## What you are asked to do
If a line in the entries below includes "sheet", pick it out and copy it.

•••

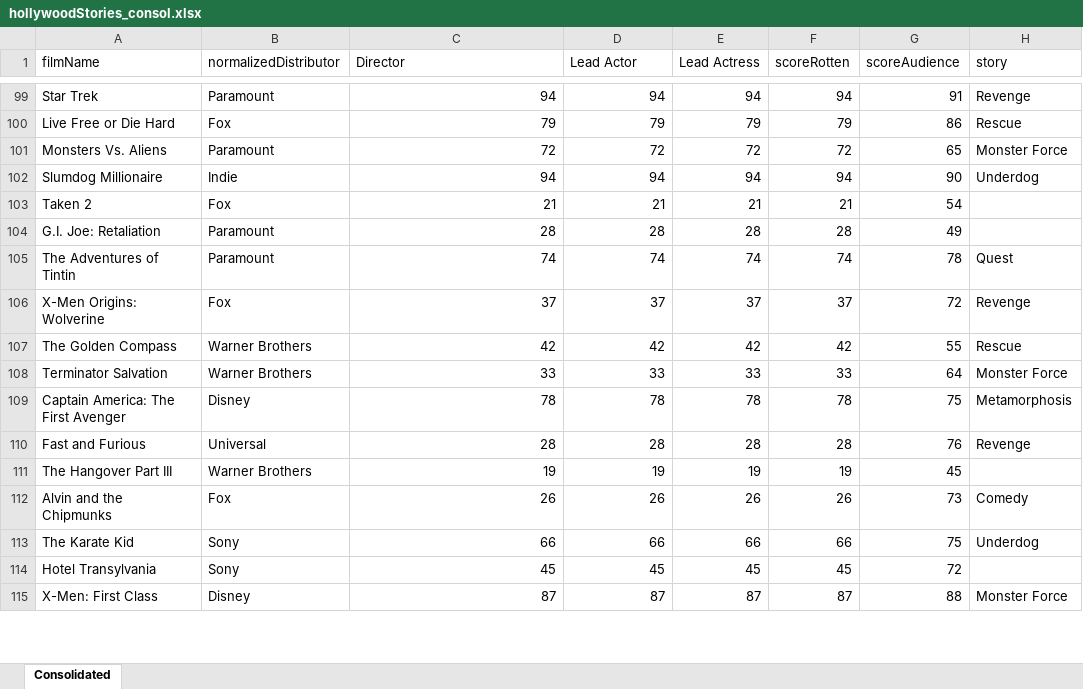
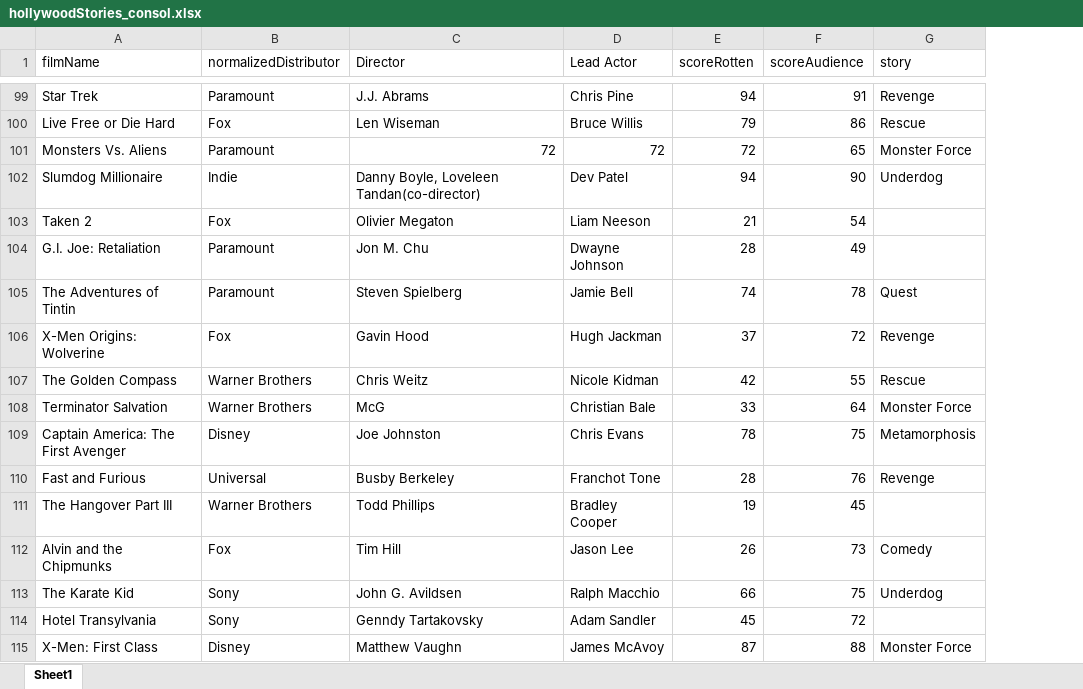
Before and after one commit to nscsekharucb/w209-movies, an Excel workbook: data/hollywoodStories_consol.xlsx, sheet Sheet1, drawn as a sheet; only a part is shown, gaps mark what is left out; values as stored, in another font and other column widths than the file's, no cell formats; the diff covers the shown part only; the diff names each change by its address in the sheet, - before the commit and + after, or states it on an @@ line.

Commit message:
Updated sheet with 800 director/actor names

```diff
--- a/data/hollywoodStories_consol.xlsx (sheet Sheet1)
+++ b/data/hollywoodStories_consol.xlsx (sheet Sheet1)
-sheet tab: Consolidated
+sheet tab: Sheet1
-column E (Lead Actress), rows 99-115: 94 | 79 | 72 | 94 | 21 | 28 | 74 | 37 | 42 | 33 | 78 | 28 | 19 | 26 | 66 | 45 | 87
-C99 (Director): 94
+C99 (Director): J.J. Abrams
-D99 (Lead Actor): 94
+D99 (Lead Actor): Chris Pine
-C100 (Director): 79
+C100 (Director): Len Wiseman
-D100 (Lead Actor): 79
+D100 (Lead Actor): Bruce Willis
-C102 (Director): 94
+C102 (Director): Danny Boyle, Loveleen Tandan(co-director)
-D102 (Lead Actor): 94
+D102 (Lead Actor): Dev Patel
-C103 (Director): 21
+C103 (Director): Olivier Megaton
-D103 (Lead Actor): 21
+D103 (Lead Actor): Liam Neeson
-C104 (Director): 28
+C104 (Director): Jon M. Chu
-D104 (Lead Actor): 28
+D104 (Lead Actor): Dwayne Johnson
-C105 (Director): 74
+C105 (Director): Steven Spielberg
-D105 (Lead Actor): 74
+D105 (Lead Actor): Jamie Bell
-C106 (Director): 37
+C106 (Director): Gavin Hood
-D106 (Lead Actor): 37
+D106 (Lead Actor): Hugh Jackman
-C107 (Director): 42
+C107 (Director): Chris Weitz
-D107 (Lead Actor): 42
+D107 (Lead Actor): Nicole Kidman
-C108 (Director): 33
+C108 (Director): McG
-D108 (Lead Actor): 33
+D108 (Lead Actor): Christian Bale
-C109 (Director): 78
+C109 (Director): Joe Johnston
-D109 (Lead Actor): 78
+D109 (Lead Actor): Chris Evans
-C110 (Director): 28
+C110 (Director): Busby Berkeley
-D110 (Lead Actor): 28
+D110 (Lead Actor): Franchot Tone
-C111 (Director): 19
+C111 (Director): Todd Phillips
-D111 (Lead Actor): 19
+D111 (Lead Actor): Bradley Cooper
-C112 (Director): 26
+C112 (Director): Tim Hill
-D112 (Lead Actor): 26
+D112 (Lead Actor): Jason Lee
-C113 (Director): 66
+C113 (Director): John G. Avildsen
-D113 (Lead Actor): 66
+D113 (Lead Actor): Ralph Macchio
-C114 (Director): 45
+C114 (Director): Genndy Tartakovsky
-D114 (Lead Actor): 45
+D114 (Lead Actor): Adam Sandler
-C115 (Director): 87
+C115 (Director): Matthew Vaughn
-D115 (Lead Actor): 87
+D115 (Lead Actor): James McAvoy
```
Also changed, not shown: 1331 edited cells elsewhere in this sheet, cell formats, formulas that keep their value, 3 other files.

•••

## Response for this exercise
Before and after one commit to nscsekharucb/w209-movies, an Excel workbook: data/hollywoodStories_consol.xlsx, sheet Sheet1, drawn as a sheet; only a part is shown, gaps mark what is left out; values as stored, in another font and other column widths than the file's, no cell formats; the diff covers the shown part only; the diff names each change by its address in the sheet, - before the commit and + after, or states it on an @@ line.
Updated sheet with 800 director/actor names
--- a/data/hollywoodStories_consol.xlsx (sheet Sheet1)
+++ b/data/hollywoodStories_consol.xlsx (sheet Sheet1)
-sheet tab: Consolidated
+sheet tab: Sheet1
Also changed, not shown: 1331 edited cells elsewhere in this sheet, cell formats, formulas that keep their value, 3 other files.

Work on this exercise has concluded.